> [YOUR OBJECTIVE]: Filter the listing below down to the lines with the word "card" and copy those.

> [RECORD SET]:
- - - -
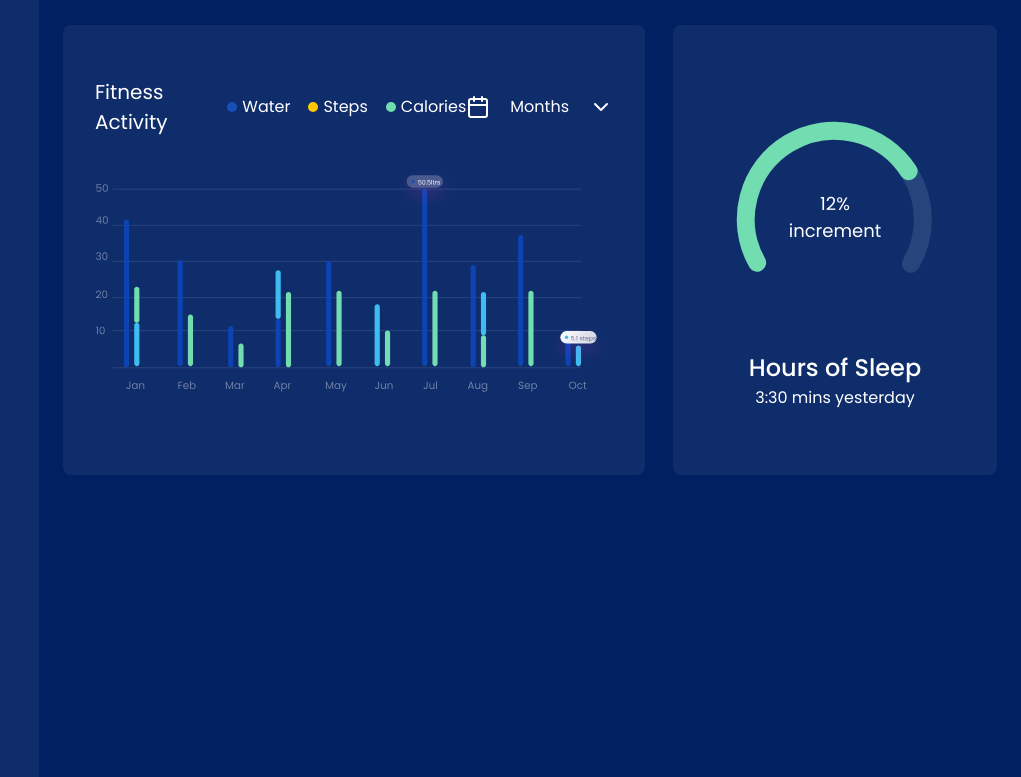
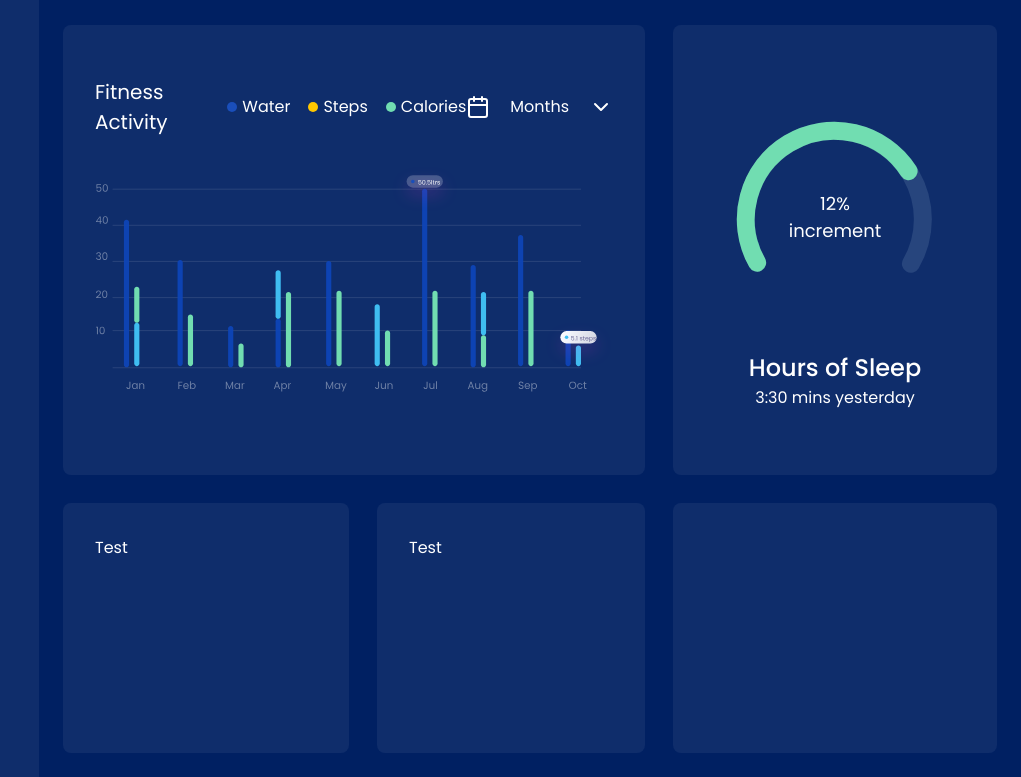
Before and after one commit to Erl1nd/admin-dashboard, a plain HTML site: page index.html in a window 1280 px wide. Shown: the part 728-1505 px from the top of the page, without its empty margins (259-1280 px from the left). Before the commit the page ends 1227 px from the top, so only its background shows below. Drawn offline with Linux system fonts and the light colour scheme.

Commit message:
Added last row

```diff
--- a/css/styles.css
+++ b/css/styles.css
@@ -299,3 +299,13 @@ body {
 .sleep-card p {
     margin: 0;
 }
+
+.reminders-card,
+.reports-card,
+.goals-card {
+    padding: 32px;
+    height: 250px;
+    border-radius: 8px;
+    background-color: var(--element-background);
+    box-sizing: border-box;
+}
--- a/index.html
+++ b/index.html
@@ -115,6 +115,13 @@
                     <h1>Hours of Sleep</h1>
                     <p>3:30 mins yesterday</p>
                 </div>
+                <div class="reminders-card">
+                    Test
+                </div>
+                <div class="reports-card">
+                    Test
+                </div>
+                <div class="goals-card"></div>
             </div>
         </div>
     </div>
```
- - - -
> [SOLUTION]:
 .sleep-card p {
+.reminders-card,
+.reports-card,
+.goals-card {
+                <div class="reminders-card">
+                <div class="reports-card">
+                <div class="goals-card"></div>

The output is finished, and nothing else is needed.